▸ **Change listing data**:
:::
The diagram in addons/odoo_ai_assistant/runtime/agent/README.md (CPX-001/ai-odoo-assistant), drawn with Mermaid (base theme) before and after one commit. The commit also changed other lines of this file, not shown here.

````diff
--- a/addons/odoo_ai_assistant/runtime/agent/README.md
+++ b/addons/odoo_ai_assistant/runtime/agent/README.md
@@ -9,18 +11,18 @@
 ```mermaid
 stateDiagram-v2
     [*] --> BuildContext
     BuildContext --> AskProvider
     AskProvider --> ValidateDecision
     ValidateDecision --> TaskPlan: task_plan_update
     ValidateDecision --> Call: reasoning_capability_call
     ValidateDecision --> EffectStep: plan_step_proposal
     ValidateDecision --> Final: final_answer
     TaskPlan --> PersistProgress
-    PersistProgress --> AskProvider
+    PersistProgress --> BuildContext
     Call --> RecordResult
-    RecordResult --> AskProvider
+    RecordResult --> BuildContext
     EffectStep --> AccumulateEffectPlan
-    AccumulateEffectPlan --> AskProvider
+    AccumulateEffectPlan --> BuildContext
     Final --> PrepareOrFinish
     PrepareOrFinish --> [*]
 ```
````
:::
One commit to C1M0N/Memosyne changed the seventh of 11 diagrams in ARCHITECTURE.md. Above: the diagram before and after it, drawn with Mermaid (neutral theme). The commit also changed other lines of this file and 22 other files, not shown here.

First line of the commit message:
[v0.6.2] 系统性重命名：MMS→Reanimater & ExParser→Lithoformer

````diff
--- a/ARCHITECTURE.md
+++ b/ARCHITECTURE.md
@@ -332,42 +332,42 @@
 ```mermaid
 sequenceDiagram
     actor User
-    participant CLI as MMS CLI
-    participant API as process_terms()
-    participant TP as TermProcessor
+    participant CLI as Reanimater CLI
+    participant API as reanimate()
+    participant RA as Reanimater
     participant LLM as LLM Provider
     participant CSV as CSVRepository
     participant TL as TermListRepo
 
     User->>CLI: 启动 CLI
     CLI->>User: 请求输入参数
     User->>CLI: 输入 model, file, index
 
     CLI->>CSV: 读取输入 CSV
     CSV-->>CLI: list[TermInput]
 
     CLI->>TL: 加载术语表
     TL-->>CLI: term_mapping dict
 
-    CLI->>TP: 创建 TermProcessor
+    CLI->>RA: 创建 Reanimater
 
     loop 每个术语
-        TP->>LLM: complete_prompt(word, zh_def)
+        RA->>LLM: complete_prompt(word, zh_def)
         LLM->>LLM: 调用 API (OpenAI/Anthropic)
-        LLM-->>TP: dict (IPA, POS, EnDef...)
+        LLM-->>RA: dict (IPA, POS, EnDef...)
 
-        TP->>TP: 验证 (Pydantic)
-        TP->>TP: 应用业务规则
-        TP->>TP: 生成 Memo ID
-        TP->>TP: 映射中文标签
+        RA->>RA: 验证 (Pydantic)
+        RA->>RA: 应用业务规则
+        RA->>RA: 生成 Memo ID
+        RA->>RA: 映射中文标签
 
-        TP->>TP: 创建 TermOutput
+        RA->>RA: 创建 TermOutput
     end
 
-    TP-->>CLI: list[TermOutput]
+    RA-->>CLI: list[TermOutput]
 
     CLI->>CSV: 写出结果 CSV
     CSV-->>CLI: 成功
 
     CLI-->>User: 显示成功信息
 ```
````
:::
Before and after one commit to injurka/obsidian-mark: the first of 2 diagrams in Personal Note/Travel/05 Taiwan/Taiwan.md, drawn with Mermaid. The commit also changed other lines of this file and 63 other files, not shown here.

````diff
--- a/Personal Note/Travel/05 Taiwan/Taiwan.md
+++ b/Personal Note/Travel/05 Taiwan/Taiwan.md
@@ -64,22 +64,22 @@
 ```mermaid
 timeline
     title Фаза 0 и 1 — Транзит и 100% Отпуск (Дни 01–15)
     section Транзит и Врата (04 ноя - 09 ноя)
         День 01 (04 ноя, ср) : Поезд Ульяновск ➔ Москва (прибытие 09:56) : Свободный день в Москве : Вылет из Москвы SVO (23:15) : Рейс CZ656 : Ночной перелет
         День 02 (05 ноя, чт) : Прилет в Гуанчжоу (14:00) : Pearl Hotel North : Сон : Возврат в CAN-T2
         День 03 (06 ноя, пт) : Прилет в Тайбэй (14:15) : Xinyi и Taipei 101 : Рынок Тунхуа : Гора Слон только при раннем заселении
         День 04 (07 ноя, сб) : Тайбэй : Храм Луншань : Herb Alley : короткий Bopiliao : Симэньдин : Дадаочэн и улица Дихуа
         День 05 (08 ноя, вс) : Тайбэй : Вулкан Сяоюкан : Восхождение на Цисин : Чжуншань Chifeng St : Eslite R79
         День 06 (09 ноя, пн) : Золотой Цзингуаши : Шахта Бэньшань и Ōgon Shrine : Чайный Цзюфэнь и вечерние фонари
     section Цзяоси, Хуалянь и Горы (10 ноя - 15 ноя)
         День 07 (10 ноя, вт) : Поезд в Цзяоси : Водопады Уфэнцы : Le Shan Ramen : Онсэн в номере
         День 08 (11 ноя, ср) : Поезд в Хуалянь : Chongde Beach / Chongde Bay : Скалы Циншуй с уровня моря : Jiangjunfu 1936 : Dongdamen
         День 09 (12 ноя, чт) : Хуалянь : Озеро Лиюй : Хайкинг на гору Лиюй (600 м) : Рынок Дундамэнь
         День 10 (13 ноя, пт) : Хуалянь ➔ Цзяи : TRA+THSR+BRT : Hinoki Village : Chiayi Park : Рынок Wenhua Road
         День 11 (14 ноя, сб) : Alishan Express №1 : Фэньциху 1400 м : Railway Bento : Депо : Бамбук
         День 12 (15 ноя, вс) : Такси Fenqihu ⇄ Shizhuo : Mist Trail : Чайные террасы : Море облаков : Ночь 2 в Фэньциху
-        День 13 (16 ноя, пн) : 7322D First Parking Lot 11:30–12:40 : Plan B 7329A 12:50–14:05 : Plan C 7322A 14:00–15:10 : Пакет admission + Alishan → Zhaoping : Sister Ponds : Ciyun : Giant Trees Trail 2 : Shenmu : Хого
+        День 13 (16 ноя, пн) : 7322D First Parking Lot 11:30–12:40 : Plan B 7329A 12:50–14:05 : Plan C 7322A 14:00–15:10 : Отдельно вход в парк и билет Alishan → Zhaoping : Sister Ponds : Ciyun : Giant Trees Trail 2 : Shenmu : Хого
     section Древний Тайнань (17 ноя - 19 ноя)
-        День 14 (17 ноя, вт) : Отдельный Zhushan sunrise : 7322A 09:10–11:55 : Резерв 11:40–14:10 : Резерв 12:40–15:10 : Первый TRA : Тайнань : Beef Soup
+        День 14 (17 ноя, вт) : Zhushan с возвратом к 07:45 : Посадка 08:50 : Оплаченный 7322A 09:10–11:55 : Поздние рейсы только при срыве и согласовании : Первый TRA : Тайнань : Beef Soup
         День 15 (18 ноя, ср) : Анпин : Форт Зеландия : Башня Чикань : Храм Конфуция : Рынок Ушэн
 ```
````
:::
▸ **THE PROBLEM**: The answer must be every line from the records above that contains the word "ARCHITECTURE", copied out.

▸ **WRITTEN ANSWER**:
One commit to C1M0N/Memosyne changed the seventh of 11 diagrams in ARCHITECTURE.md. Above: the diagram before and after it, drawn with Mermaid (neutral theme). The commit also changed other lines of this file and 22 other files, not shown here.
--- a/ARCHITECTURE.md
+++ b/ARCHITECTURE.md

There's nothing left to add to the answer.